He began to cancel performances that seemed as if they should have been final appearances and announced that he would retire on his 70th birthday in 2005. His 40 concert performances in 2003 is said to have earned him $35 million. He did a total of 34 Three Tenors concerts around the world between 1990 and 2003. Around 1.3 billion viewers worldwide watched a broadcast of their 1994 performance. The Three Tenors released five studio albums. But, he was in bad health, and after starting his farewell world tour in 2005, Pavarotti discovered he had pancreatic cancer.
After surgery, he announced he would return to the stage. His last performance of a staged opera was at the Met in March 2004. In February 2006, he opened the Winter Olympics in Turin, singing Nessun Dorma from Puccini’s Turandot transposed to an easier key for a tenor of his years. It was his final performance, except that the performance had been pre-recorded weeks earlier. He lip-synched, the orchestra pretended to play as the conductor acted like he was conducting. In all fairness, it would not have been easy for an old, sick man to sing outdoors in the winter in the Alps.
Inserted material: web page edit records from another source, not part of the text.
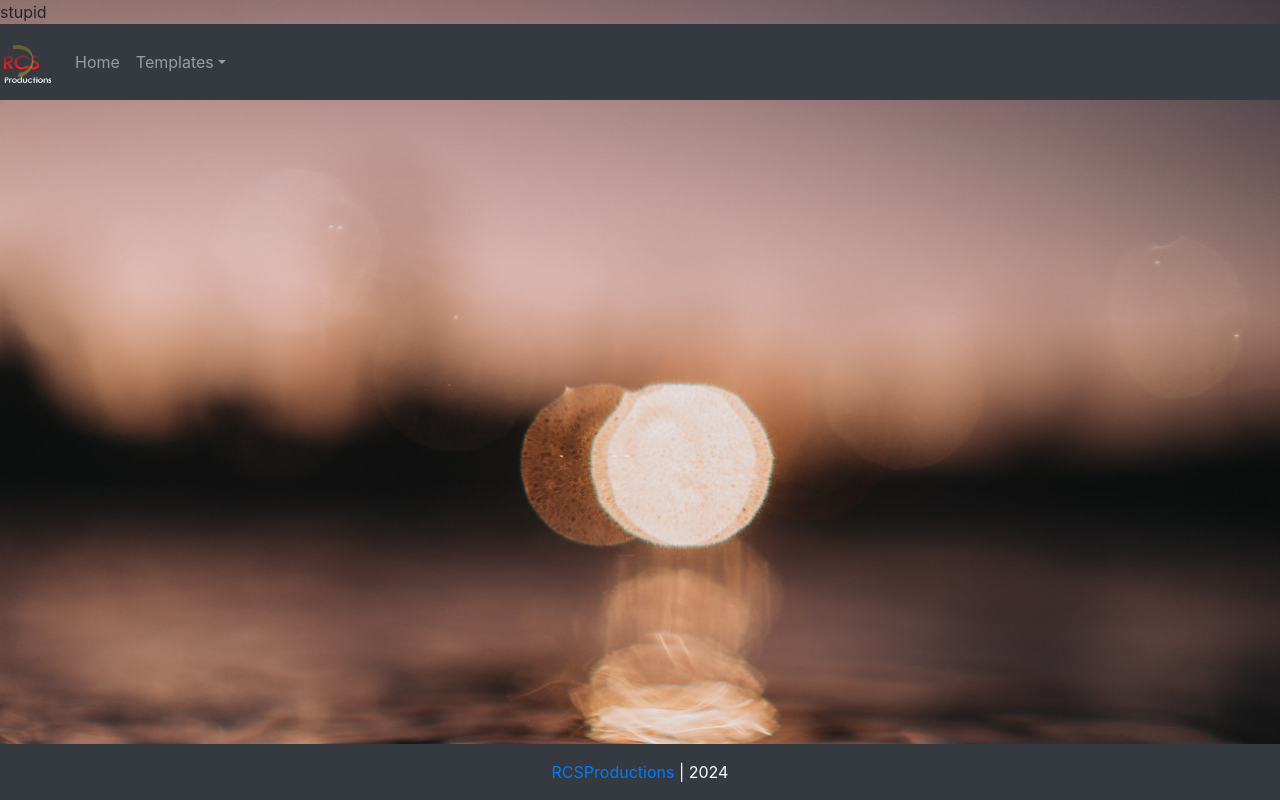
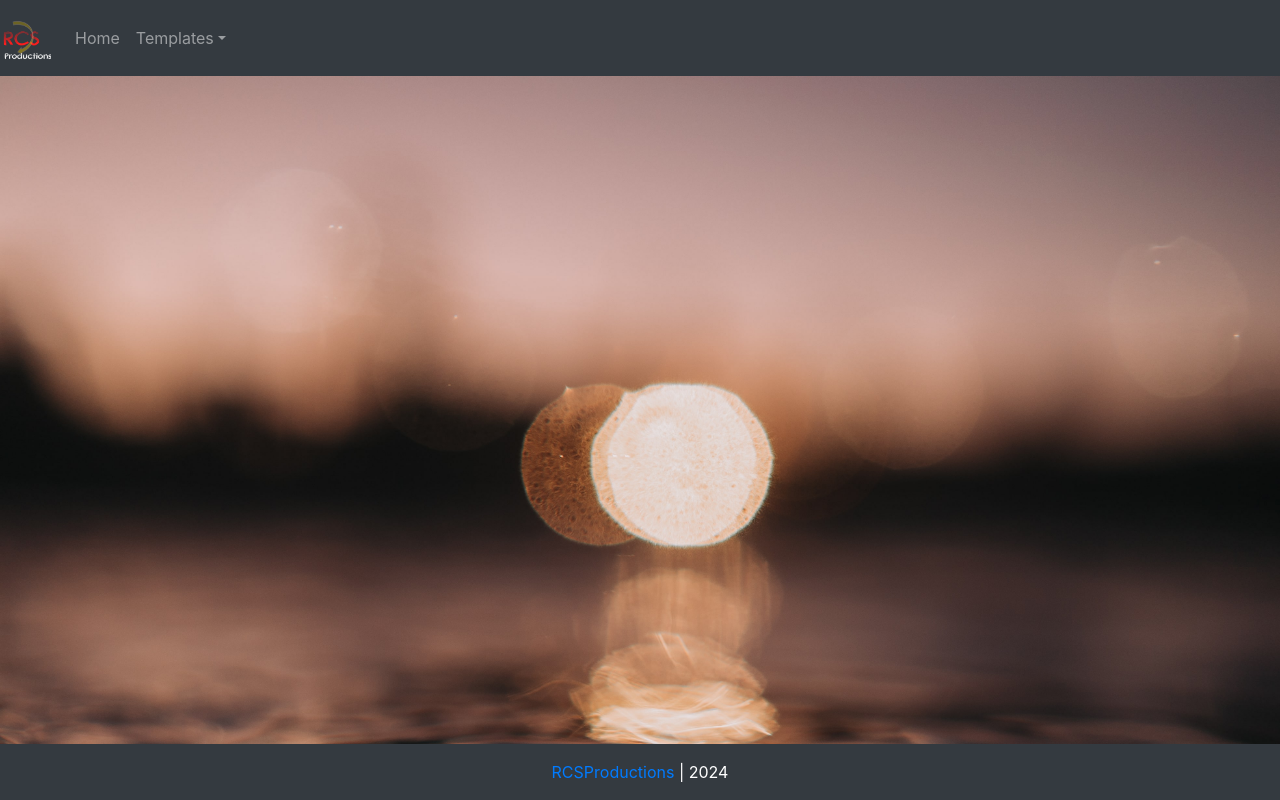
Before and after one commit to rm-cortez/veryStupid, a React (Create React App) app in the folder react-project/: page / in a window 1280 px wide. Built offline with nearby package versions, Linux system fonts and the light colour scheme; some icons are missing.

Commit message:
removed stupid

```diff
--- a/react-project/src/App.js
+++ b/react-project/src/App.js
@@ -8,7 +8,6 @@ import Footer from './htmlElements/footer';
 function App() {
   return (
     <div >
-      stupid
       <Routing />
       <footer className="rcs-footer">
         <Footer />
```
He received an enormous number of awards in his lifetime, including a Kennedy Center Honors in 2001. He also holds two Guinness World Records: one for the most curtain calls (165) for a single event and another for the bestselling classical album for Carreras Domingo Pavarotti in Concert.
For years, Pavarotti hosted Pavarotti & Friends charity concerts in Modena, joined by musicians as diverse as: B.B. King, Andrea Bocelli, Barry White, Jon Bon Jovi, Bono, James Brown, Mariah Carey, Céline Dion, Elton John, Queen, George Michael, Tracy Chapman, The Spice Girls, and Sting to raise money for War Child, a charity for victims of war and civil unrest. After the war in Bosnia, he financed and established the Pavarotti Music Centre in the city of Mostar to offer Bosnia’s artists the opportunity to develop their skills. The city of Sarajevo named him an honorary citizen in 2006.
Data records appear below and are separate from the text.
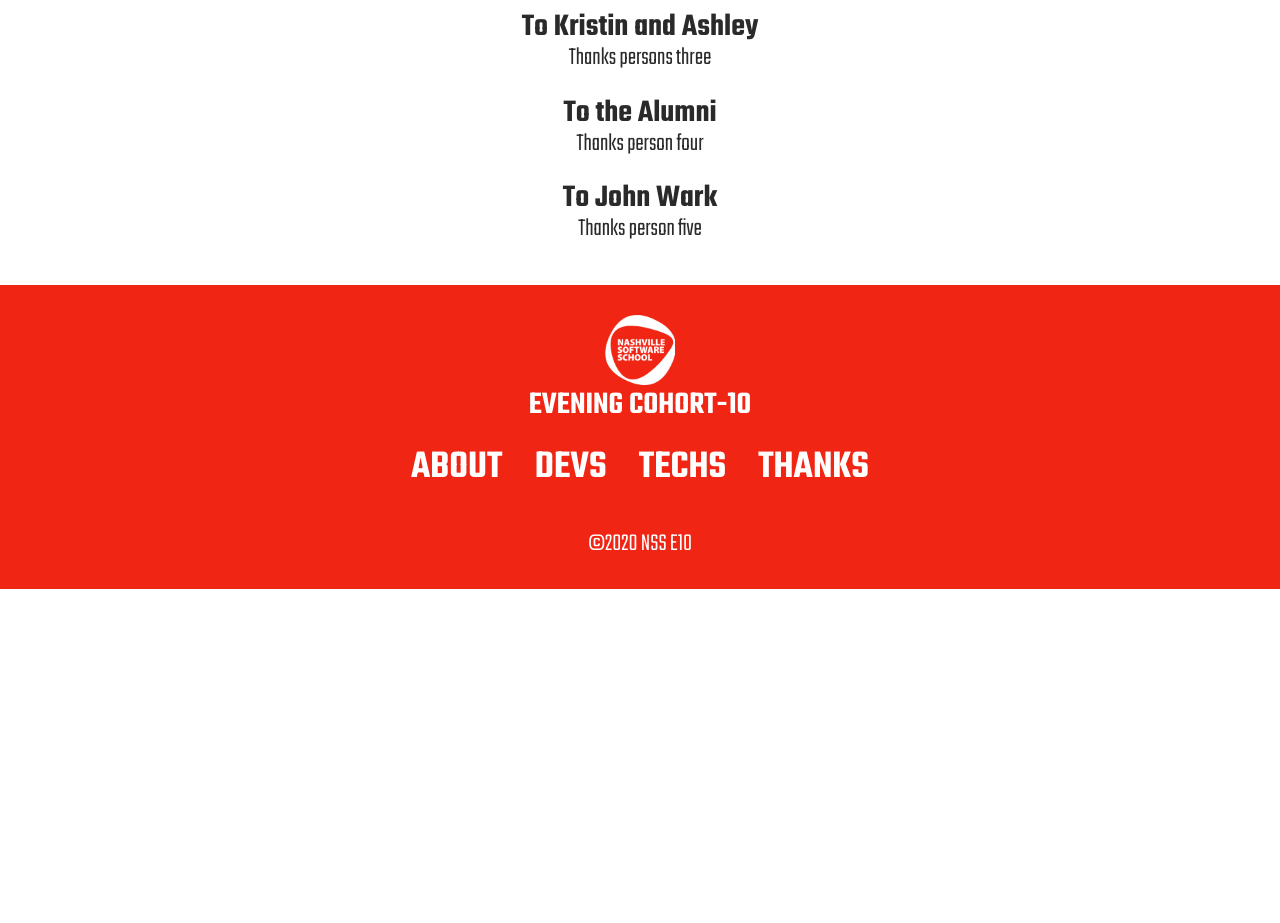
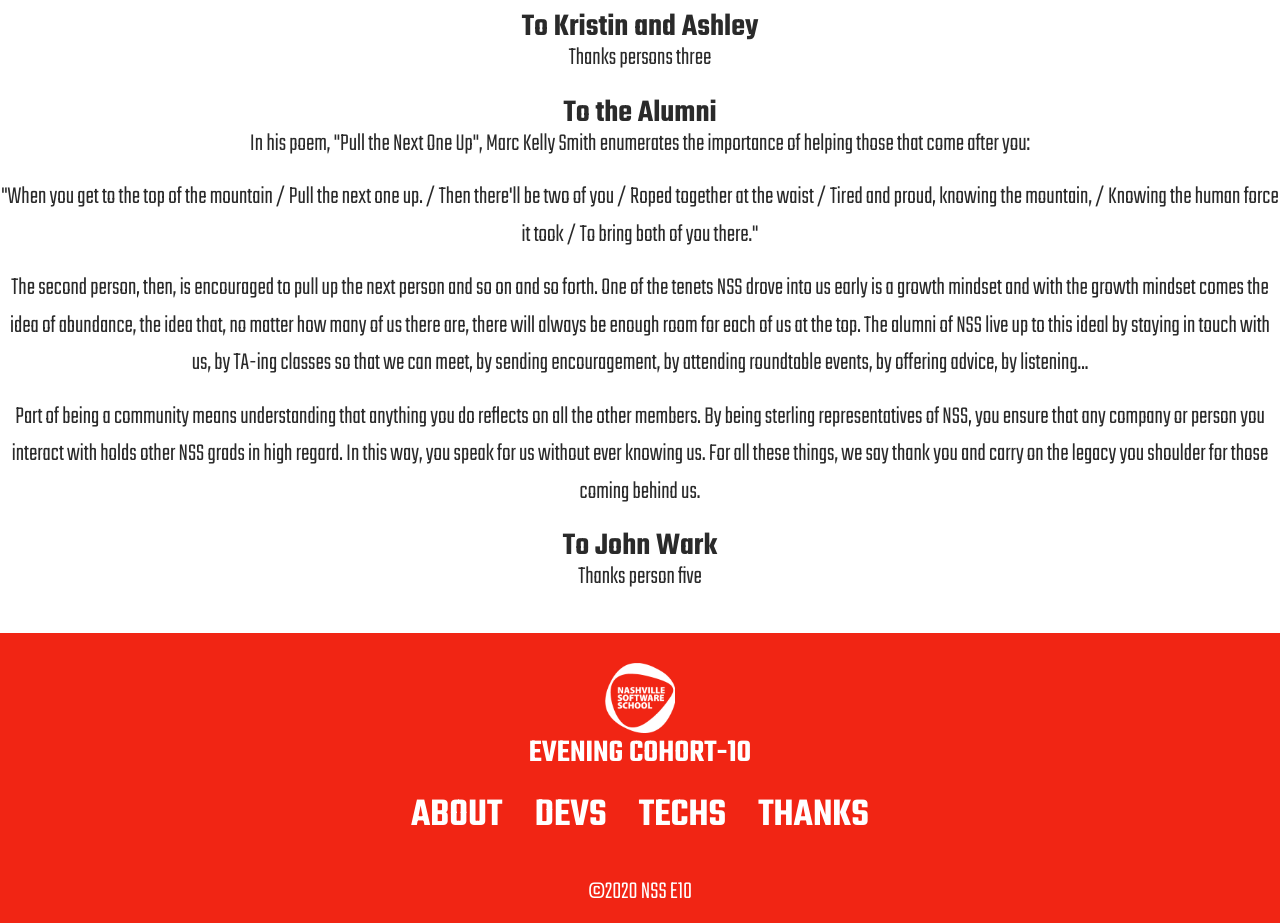
Before and after one commit to nss-evening-cohort-10/E10-Website, a website built with webpack: page src/index.html in a window 1280 px wide. Shown: the part 1680-2603 px from the top of the page. Before the commit the page ends 2269 px from the top, so only its background shows below. Built offline with nearby package versions, Linux system fonts and the light colour scheme.

Commit message:
text complete. needs review/approval

```diff
--- a/src/index.html
+++ b/src/index.html
@@ -104,7 +104,33 @@
     <h2>To Kristin and Ashley</h2>
     <p>Thanks persons three</p>
     <h2>To the Alumni</h2>
-    <p>Thanks person four</p>
+    <div class="thanks-alumni">
+    <p>In his poem, "Pull the Next One Up", Marc Kelly Smith
+      enumerates the importance of helping those that come after you:</p>
+
+      <p>"When you get to the top of the mountain /
+      Pull the next one up. /
+      Then there'll be two of you /
+      Roped together at the waist /
+      Tired and proud, knowing the mountain, /
+      Knowing the human force it took /
+      To bring both of you there."</p>
+
+      <p>The second person, then, is encouraged to pull up the next
+        person and so on and so forth. One of the tenets NSS drove
+        into us early is a growth mindset and with the growth mindset
+        comes the idea of abundance, the idea that, no matter how many
+        of us there are, there will always be enough room for each of us
+        at the top. The alumni of NSS live up to this ideal by staying in
+        touch with us, by TA-ing classes so that we can meet, by sending
+        encouragement, by attending roundtable events, by offering advice, by listening...</p>
+
+      <p>Part of being a community means understanding that anything you do reflects
+        on all the other members. By being sterling representatives of NSS, you ensure
+        that any company or person you interact with holds other NSS grads in high regard.
+        In this way, you speak for us without ever knowing us. For all these things, we
+        say thank you and carry on the legacy you shoulder for those coming behind us.</p>
+      </div>
     <h2>To John Wark</h2>
     <p>Thanks person five</p>
   </div>
```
He was a close friend of Diana, Princess of Wales. Together they raised money for the elimination of land mines worldwide. He was invited to sing at her funeral service, but declined, saying he felt he could not sing well “with his grief in his throat”, but he was there at the service.
He was appointed the United Nations Messenger of Peace, using his fame to raise awareness of HIV/AIDS, Human Rights, refugees and world poverty.
In 1999, Pavarotti performed a charity benefit concert in Beirut, to mark Lebanon’s reemergence on the world stage after a brutal 15-year civil war. It was the largest concert held in Beirut, attended by 20,000 people.
He died at his home in Modena in September 2007. Pavarotti’s funeral was held at Modena Cathedral. The Italian Air Force flew overhead, leaving green-white-red smoke trails. The funeral, in its entirety, was broadcast live on CNN.
Pavarotti’s astounding international celebrity made it difficult for him to stop working. He was the most popular artist in the history of the classical recording industry, even more famous than Caruso. Pavarotti possessed a voice of pure gold that matured in strength and depth without losing its ravishing beauty, precision and expressiveness.